Bishop then asked about how the Court should deal with recusals, and particularly whether the Code of Ethics should apply to the Justices. In his response, Kennedy made two points. The first was that statutes and principles, which are not necessarily governed by the Code of Ethics, govern most of the Justices’ recusals. Second, he was skeptical of the benefits of having the Justices explain their reasons for recusal. Breyer — who indicated that he had never seen any behavior on the Court that was not consistent with the Code of Ethics — was similarly suspicious of mandating that the Justices be bound by the same code as other judges. In a court of appeals, the Justice explained, it’s possible to have another judge fill in if someone is recused. That’s not possible in the Supreme Court.

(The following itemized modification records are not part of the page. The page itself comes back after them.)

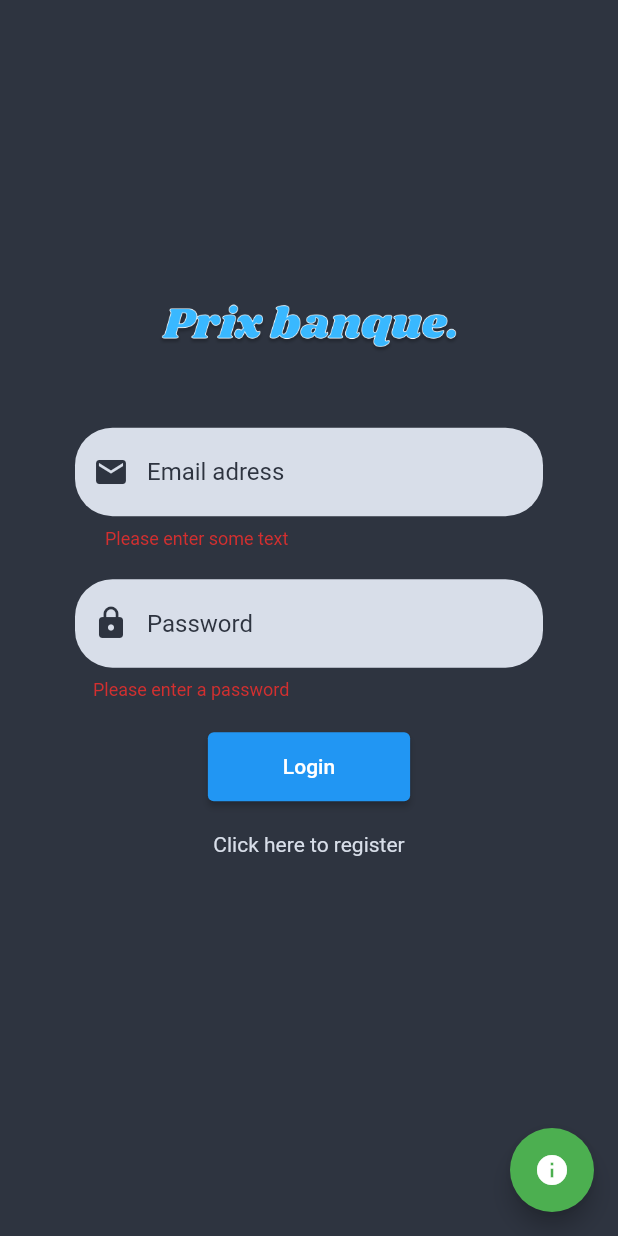
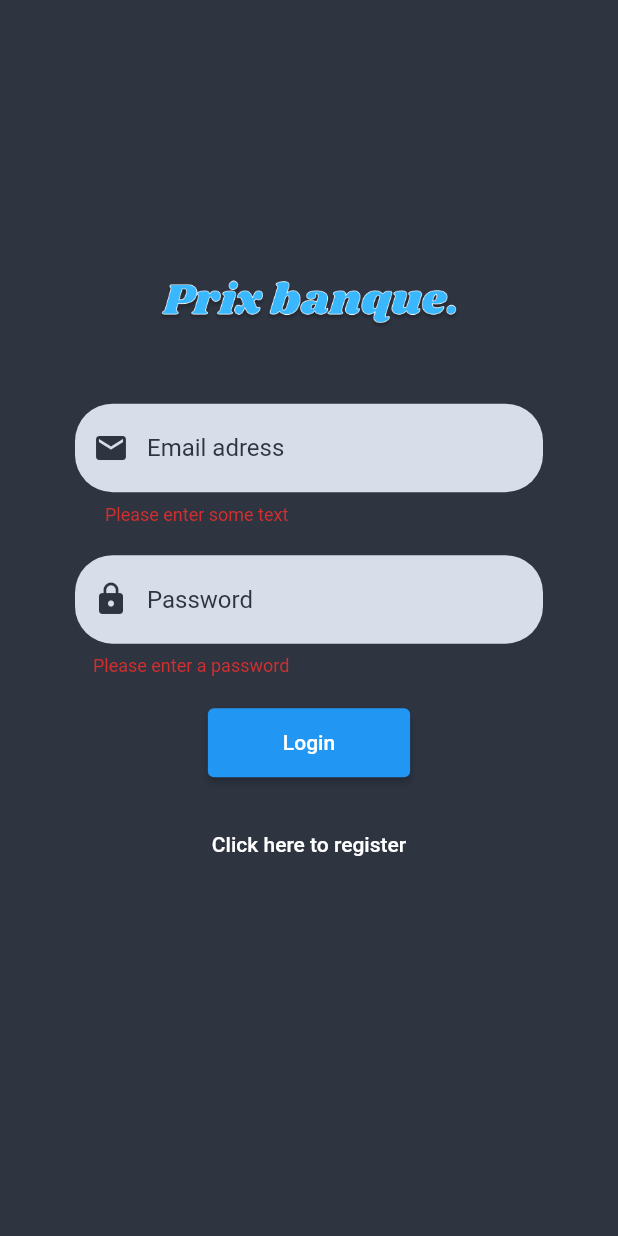
Before and after one commit to enm4x/UQAC851-projects-frontend, a Flutter app: the screen it shows after launch, after a tap on "Login", on a phone screen of 412 x 824 dp. Run offline on Flutter 3.47's test engine with Material 2 defaults, Android fonts, the phone set to English and light mode, and no system bars; our stand-ins replace flutter_dotenv.

Commit message:
refacto asynchronous fonctions using correct error handling, adding snackbar for user info

```diff
--- a/app/lib/components/Form-login.dart
+++ b/app/lib/components/Form-login.dart
@@ -1,7 +1,10 @@
+import 'dart:async';
+
 import 'package:flutter/material.dart';
 import 'package:app/Tools/auth.dart';
 import 'package:app/models/user.dart';
 import 'package:app/screens/dashboard.dart';
+import 'package:app/screens/signuppage.dart';
 
 class FormLogin extends StatefulWidget {
   const FormLogin({Key? key, required this.userObj}) : super(key: key);
@@ -25,7 +28,7 @@ class _FormLoginWidgetState extends State<FormLogin> {
     super.dispose();
   }
 
-  void updateUserObj(String tok) {
+  void updateUserToken(String tok) {
     widget.userObj.email = emailInputController.text;
     widget.userObj.token = tok;
   }
@@ -90,26 +93,40 @@ class _FormLoginWidgetState extends State<FormLogin> {
                   style: ButtonStyle(
                       padding: MaterialStateProperty.all(EdgeInsets.symmetric(horizontal: 50, vertical: 15))),
                   onPressed: () async {
+                    final snackLoginError = SnackBar(
+                      content: Text("Error while login"),
+                      behavior: SnackBarBehavior.floating,
+                    );
                     if (_formKey.currentState!.validate()) {
-                      var x = await userConnection(emailInputController.text, pwdInputController.text);
-                      setState(() => {updateUserObj(x)});
-                      // for debug purposes
-                      // print("@: ${widget.userObj.email} Jwt: ${widget.userObj.token}");
-                    }
-                    if (widget.userObj.email != "") {
-                      Navigator.push(
-                        context,
-                        MaterialPageRoute(builder: (context) => DashboardPage(userObj: widget.userObj)),
-                      );
+                      await userConnection(emailInputController.text, pwdInputController.text)
+                          .then((value) => {
+                                setState(() => {updateUserToken(value)}),
+                                Navigator.push(
+                                  context,
+                                  MaterialPageRoute(builder: (context) => DashboardPage(userObj: widget.userObj)),
+                                )
+                              })
+                          .catchError((e) {
+                        print("Got error : $e");
+                        ScaffoldMessenger.of(context).showSnackBar(snackLoginError);
+                      });
                     }
                   },
                   child: const Text('Login'),
                 ),
               ),
-              Text(
-                "Click here to register",
-                style: TextStyle(color: Color(0xFFd8dee9)),
-              )
+              TextButton(
+                  onPressed: () {
+                    Navigator.push(
+                        context,
+                        MaterialPageRoute(
+                            builder: (context) => SignupPage(
+                                  title: "Signin page",
+                                  userObj: widget.userObj,
+                                )));
+                  },
+                  child: Text("Click here to register"),
+                  style: ButtonStyle(foregroundColor: MaterialStateProperty.all<Color>(Colors.white))),
             ],
           ),
         ));
--- a/app/lib/screens/dashboard.dart
+++ b/app/lib/screens/dashboard.dart
@@ -22,7 +22,7 @@ class _DashboardPageState extends State<DashboardPage> {
             child: Center(
               child: Column(
                 mainAxisAlignment: MainAxisAlignment.center,
-                children: <Widget>[Text("Welcome ${widget.userObj.email}")],
+                children: <Widget>[Text("Welcome ${widget.userObj.firstName}")],
               ),
             ),
           ),
--- a/app/lib/screens/loginpage.dart
+++ b/app/lib/screens/loginpage.dart
@@ -38,13 +38,6 @@ class _LoginPageState extends State<LoginPage> {
               ),
             ),
           ),
-          floatingActionButton: FloatingActionButton(
-            onPressed: () {
-              print("user info \n@: ${currentUser.email} \ntoken : ${currentUser.token}");
-            },
-            child: const Icon(Icons.info),
-            backgroundColor: Colors.green,
-          ),
         ));
   }
 }
```
Also changed, not shown: app/lib/components/logocontainer.dart (added, +23 -0 lines).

Bishop noted that the Court’s caseload was half of what it was ten years ago, and he asked Kennedy and Breyer whether the Court had a target for the number of cases it should hear each Term. Kennedy responded that, although the Justices “take cases where we think our guidance is needed,” he believed that the optimal number is roughly one hundred cases a year. However, he also pointed out that the Court’s docket is getting much more technical, which requires more research. For example, he said that he spent a large portion of one summer researching the patentability of genes before the Court heard Association of Molecular Pathology v. Myriad Genetics. Although the docket of seventy-eight cases last Term “exhausted us,” Kennedy was confident they could handle a hundred. Breyer didn’t exactly disagree, but he asserted that the Court has not avoided taking any cases in which its guidance was needed. “Sandra, Sandra O’Connor, before she retired used to sit there and say, ‘We have to take this! We need more cases!’ and now he does it,” he said, pointing to Justice Kennedy.
Justice Kennedy’s statement is available here.